Process automation can conjure up many meanings depending on who you’re talking to, but typically it falls into 5 categories; the automation of physical processes, the automation of back-office tasks and business process, automated reporting, automated exchange of data within a value chain such as supply chain, and automated alerting if a physical response is required by a person.

Automating Physical Assets

The most prominent examples here are likely related to both smart manufacturing and smart buildings. Let’s look at Smart Manufacturing for example. With the arrival of Industry 4.0, IIoT (Industrial IoT) speaks to the ability to collect data from machines and other manufacturing systems to both optimise production output and reduce downtime. As an example, customer order data can be used to optimise the production line settings required for the forthcoming task, reducing the need for human intervention. In addition to this, IoT sensors can be used to help manage inventory or leveraged in conjunction with machine learning to predict machine part failure and ensure maintenance can be handled without impacting the entire production line.

Automation of Back-office Tasks

In this instance we refer to IoT data triggering a back-office task or process, which is further enhanced when RPA (Robotic Process Automation) can automate the task itself. This might be IoT data related to inventory triggering a purchase order to a supplier or ordering a part for a failing field asset when a failure is detected or predicted.

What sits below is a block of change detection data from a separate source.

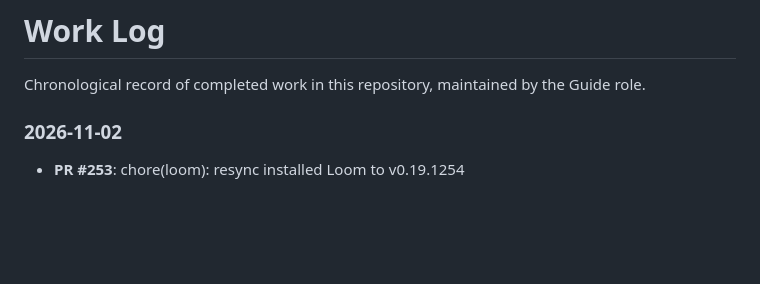
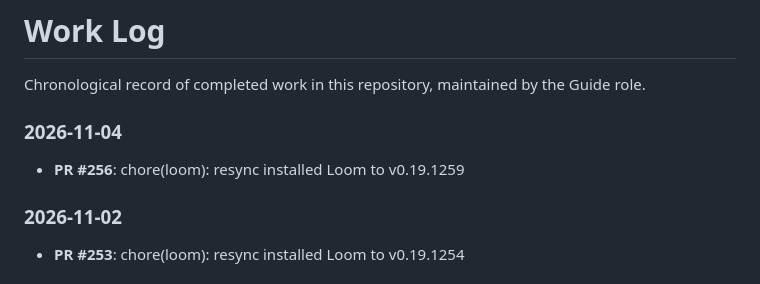
Before and after one commit to 2AMLogic/fasterhenry, a Markdown page: WORK_LOG.md, the part around the change. Rendered like a GitHub page; blank space fills up the shorter version.

Commit message:
docs: update WORK_LOG, WORK_PLAN, and README
Automated document maintenance by Guide triage agent.

Co-Authored-By: Claude Sonnet 5.5 <noreply@anthropic.com>

```diff
--- a/WORK_LOG.md
+++ b/WORK_LOG.md
@@ -3,6 +3,10 @@
 Chronological record of completed work in this repository, maintained by the Guide role.
 
 <!-- Maintained automatically by the Guide triage agent. Manual edits are fine but may be overwritten. -->
+
+### 2026-11-04
+
+- **PR #256**: chore(loom): resync installed Loom to v0.19.1259
 
 ### 2026-11-02
 
```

Automated Reporting

A typical example of this might be for food standards compliance where refrigeration must sit within certain tolerances for different food products. Historically, this might be a paper reporting exercise performed by a person taking a reading and recording it. Now this can be recorded in real-time using IoT sensors and automating alerting if thresholds are exceeded to ensure compliance and reduce food waste.

Automated Data Exchange

Typically, we see this in supply chain, where data relating to the location of goods, as well as inventory levels are shared with the extended chain of stakeholder related to product to enable complete transparency. This transparency enables better supply chain planning, reduced disruption and more efficient B2B process interactions between the various parties involved.

Triggering Human Intervention

We often see this with systems that relate to situational awareness and public safety. With the introduction of AI and Computer Vision, big brother is not only watching, but increasing his understanding of what he is seeing. AI powered cameras are now able to detect suspicious packages, potentially violent situations and crowding where it creates risk (such as we’ve seen in the recent pandemic). These events then trigger alerts where people are called to the scene to deal with the situation at hand.

In Summary

There is an evolution of a sensory digital fabric casting eyes on every aspect of the assets we use and the spaces we occupy. Also, with the advent of AI, systems can not only sense but they understand this data in context to take action and augment the day to day ways we operate in industry. Bill Gates was quoted as saying “Automation applied to an inefficient operation will magnify inefficiency”, so it is critical that organisations pay keen attention to the processes they implement and the interconnections between those processes before striving for higher levels of automation.

IoT (or IIoT) and process automation is now a business imperative that cannot be ignored.